On January 28, 1954, Lowndes Hill Realty Company instituted the present suit, alleging, inter alia:
(a) That since the completion of the building, purported mechanics' liens had been filed against the said building and the lot on which it was built, as follows:
1. By Greenville Concrete Company, on October 9, 1953, for $2,800.46.
2. By R.L. Waldrop, doing business as Waldrop Plumbing Company, on October 20, 1953, for $1,472.02;
3. By Robert Earl Anders, on October 29, 1953, for $614.47; and
4. By Thompson & Son Roofing and Heating Company, on November 18, 1953, for $2,455.45.
(b) That the attempted lien filed by Thompson & Son Roofing and Heating Company was void because served and filed more than 90 days after the lienor had last performed labor and furnished material in the erection of the building.
(c) That the purported liens filed by Greenville Concrete Company, Waldrop Plumbing Company and Robert Earl Anders were void because of failure on the part of the said lienors to give to the plaintiff, as owner of said premises, timely written notice of their respective claims.
(d) That the plaintiff had also received notices of the following claims against the contractor.
1. Vermiculite Placing Company, $6,095.00;
2. Greenville Glass & Mirror Company, $159.40;
3. Louisville Cement Company, $526.50;
4. Dixie Asphalt Products Corporation, $2,871.52; and
5. Delph Hardware & Specialty Company, $1,934.89.
(e) That the plaintiff, although not directly notified by the claimants, had also been informed of the following claims against the contractor:

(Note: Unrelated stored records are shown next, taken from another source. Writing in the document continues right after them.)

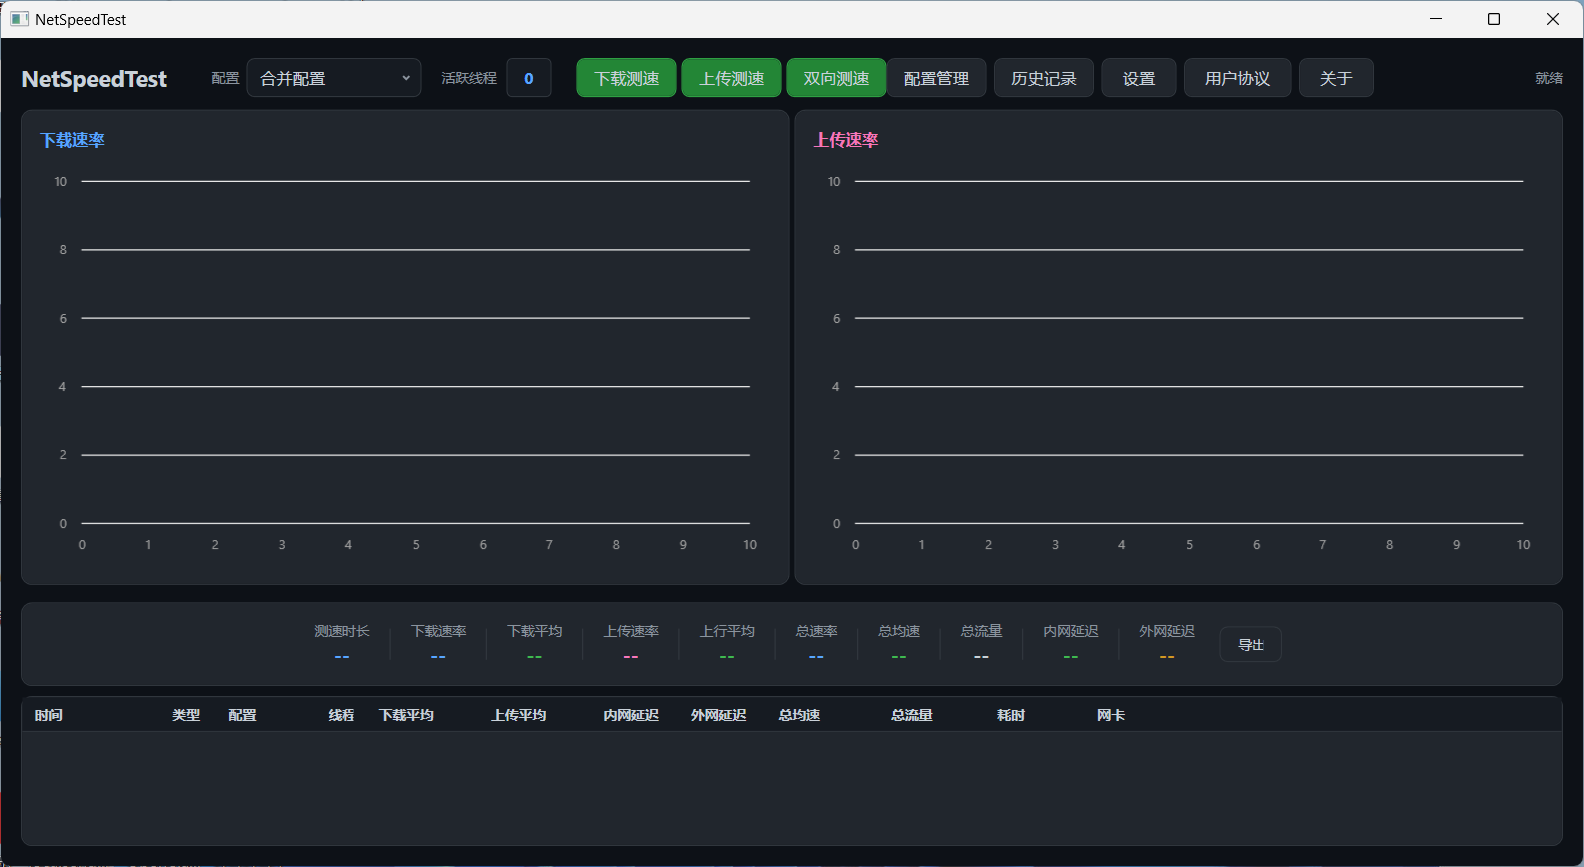
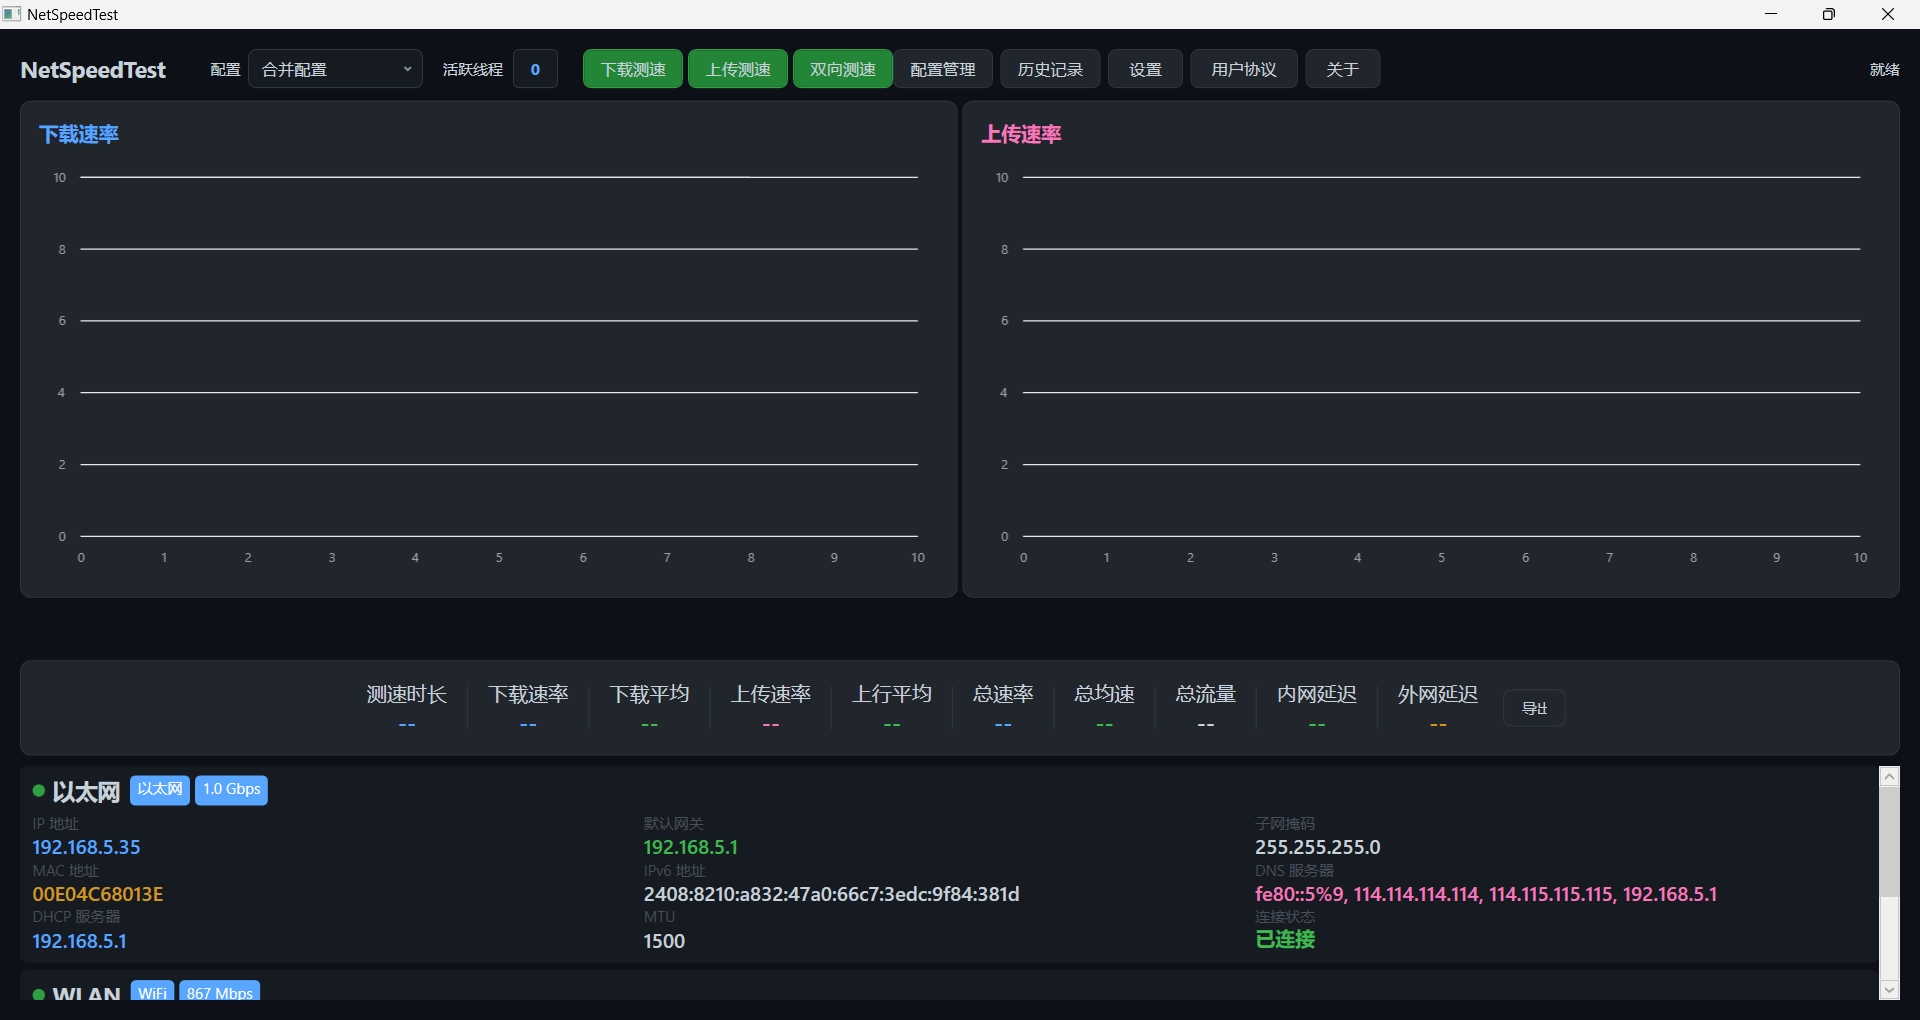
docs: update README, changelog, and screenshot for v1.3.0

diff --git a/CHANGELOG.md b/CHANGELOG.md
@@ -1,0 +1,63 @@
+# Changelog
+
+All notable changes to NetSpeedTest will be documented in this file.
+
+---
+
+## V1.3.0 (2026-07-23)
+
+### 🐛 修复
+- 修复信号量槽泄漏（回调异常导致并发量永久下降）
+- 修复全速测试自适应线程检测失效（tc 默认值误用）
+- 修复全速测试补偿时长剔除缺失
+- 修复 UI 与 DB 之间延迟值不一致（历史记录偏差）
+- 修复 DB 写入静默失败（增加异常日志兜底）
+- 修复 CancelTest 定时器处理器未摘除
+
+### 🔧 优化
+- 图表单测模式切换增加 300ms 平滑过渡动画
+- 下载/上传测速互斥回调（不显示对方方向数值）
+- 多网卡信息卡（9 项详情 + 彩色分类布局）
+- 历史记录独立页面 + 一键清除全部
+- 首页底部网络信息卡替代历史表格
+
+### 🚀 新增
+- 掉速紧急补偿（检测 + 自动加线程 + 最终结果修正）
+- 自适应线程上限（低配电脑防止多线程反噬降速）
+
+---
+
+## V1.2.0 (2026-07-17)
+
+### 🚀 新增
+- 多线程上传测速 — 128 线程并发 HTTP POST（64KB 随机数据块），失败自动换 URL
+- 全速双向测速 — 下载 + 上传同时进行，交替分配线程
+- NIC 计数器级速率 — 基于系统网卡 `IPv4Statistics` 差分计算，不受 HTTP 开销干扰
+- 自定义测速配置 — 新建/删除/重命名，独立管理下载/上传 URL
+- 配置导入/导出 — JSON 格式（兼容 HBCS），跨设备迁移
+- 历史记录 — SQLite 持久化，主窗口最近 20 条，独立历史窗口分页查看
+- 数据导出 — 最新测速结果导出 JSON
+- 实时图表 — LiveCharts2 下载/上传速率折线图，可拖拽分割线
+- 内网延迟检测 — ICMP → TCP 443 → HTTPS HEAD → HTTP HEAD 四层回退
+- 首次启动 EULA — 同意协议方可使用
+- 更新日志弹窗 — 按版本号检测，首次运行自动弹出
+- 暗色主题 — GitHub Dark 风格
+
+### 🔧 优化
+- 8 个内置 CDN 节点（阿里云×2、腾讯云×2、华为云、电信、联通、移动）
+- 3 秒滑动窗口平滑速率显示
+- 线程渐变启动（可配间隔，默认 200ms）
+- 全局超时控制 `CancellationTokenSource` 统一管理
+- 每网卡速率条实时显示
+- 速率 < 1 Mbps → Kbps，≥ 1000 Mbps → Gbps，全数值 InvariantCulture 格式化
+- 设置面板 6 项可调参数
+
+---
+
+## V1.1.1 (2026-07-14)
+
+### 🚀 新增
+- 首个正式发布版本
+- 多线程下载测速（HTTP GET，多 URL 轮询）
+- 外网延迟检测（12 个公网目标并发 Ping）
+- 基础 MVVM 架构（.NET 8 + WPF + CommunityToolkit.Mvvm）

1. Binswanger Glass Company, $1,384.01;
2. Virginia Steel Company, $2,121.23.
(f) That the plaintiff was without information as to whether any other debts were due by the contractor on account of the construction of said building, or as to whether the claims before mentioned included charges for labor or materials furnished the contractor not in connection with the construction of said building.

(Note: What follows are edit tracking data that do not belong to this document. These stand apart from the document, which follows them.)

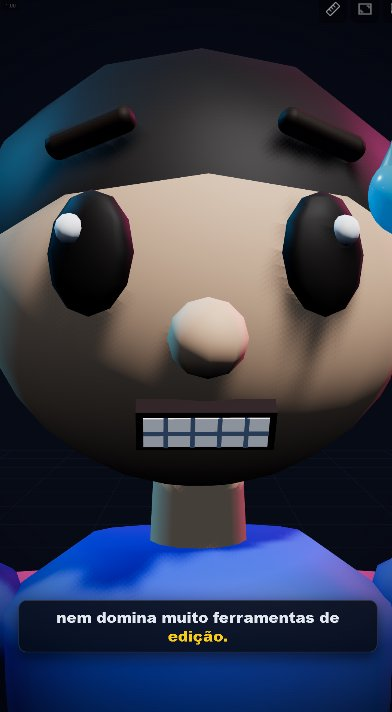
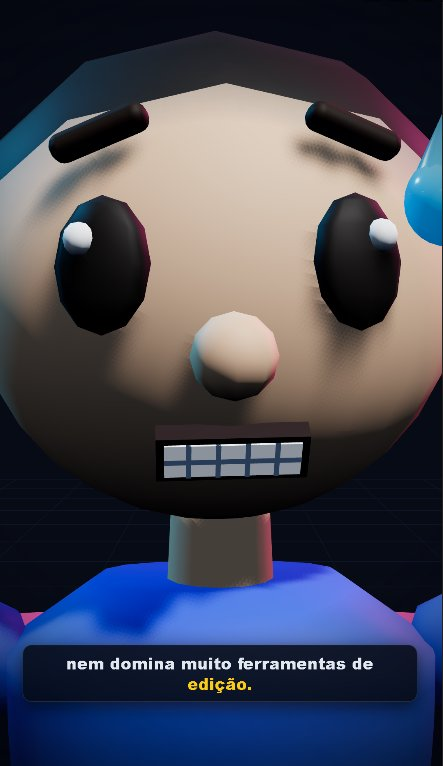
refactor: adjust hair tilt and scale in character parts and update reference asset

diff --git a/hyperframes/src/3d/characters/parts.js b/hyperframes/src/3d/characters/parts.js
@@ -13,14 +13,14 @@ export const HELD_ITEMS = ['none', 'hammer', 'clipboard', 'shovel'];
 
 const H = DIMS.head;
 const HAT_TILT = -0.3; // chapéu e cabelo inclinados para trás: a borda da frente sobe e libera a testa
-const HAIR_TILT = -0.55;
+const HAIR_TILT = -0.92;
 
 // Casca de cabelo cobrindo a cabeça. Sem chapéu: coroa inteira; com chapéu: só a nuca (o chapéu cobre o topo).
 function hairShell(parent, color, covered) {
   const g = new THREE.Group();
   g.position.set(0, H.cy, 0);
   g.rotation.x = covered ? HAT_TILT : HAIR_TILT;
-  g.scale.set(H.rx * 1.07, H.ry * 1.07, H.rz * 1.07);
+  g.scale.set(H.rx * 1.11, H.ry * 1.11, H.rz * 1.11);
   parent.add(g);
   const geo = covered ? shell(1.25, 0.9, Math.PI, Math.PI) : shell(0, 1.75);
   mesh(geo, color, { parent: g });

(g) That the plaintiff had made no disbursement to the contractor since receipt of said notices of claims; and that since the balance due by it under its contract for the construction of the building, $3,503.36, represented the extent of its liability to the contractor's creditors for labor and material furnished in the erection of the building, it tendered that amount into court for such distribution as the court might determine.
Thompson & Son Roofing and Heating Company had, prior to the institution of the present suit, commenced an action for the foreclosure of its alleged mechanic's lien; but on January 22, 1954, it amended its complaint so as to allege a constructive trust in its favor in respect of the balance of the contract price in the hands of Lowndes Hill Realty Company.
After the commencement of the present suit Builders Lumber Company, the contractor, went into receivership; and John A. Henry, Esq., its receiver, intervened and was made a party defendant herein.
The actions brought by Greenville Concrete Company and Thompson & Son Roofing and Heating Company were, by consent, consolidated with the present one. Greenville Concrete Company answered the complaint herein, setting up its claim to a mechanic's lien and praying its foreclosure in this action or, in the alternative, payment of the amount due it from the funds deposited with the court. The answers of the other defendants denied that Greenville Concrete Company had obtained a lien on the property or was entitled to priority of payment from the said funds.
The Master, to whom the cause had been referred by consent, found and held, inter alia:
1. That Greenville Concrete Company had no mechanic's lien, and was therefore not entitled to priority in the distribution of the fund, because:
(a) The materials furnished by it and used in the erection of the building had not been so furnished "by virtue of an agreement with, or by consent of, the owner of such building * * * or any person having authority from, or rightfully acting for, such owner in ...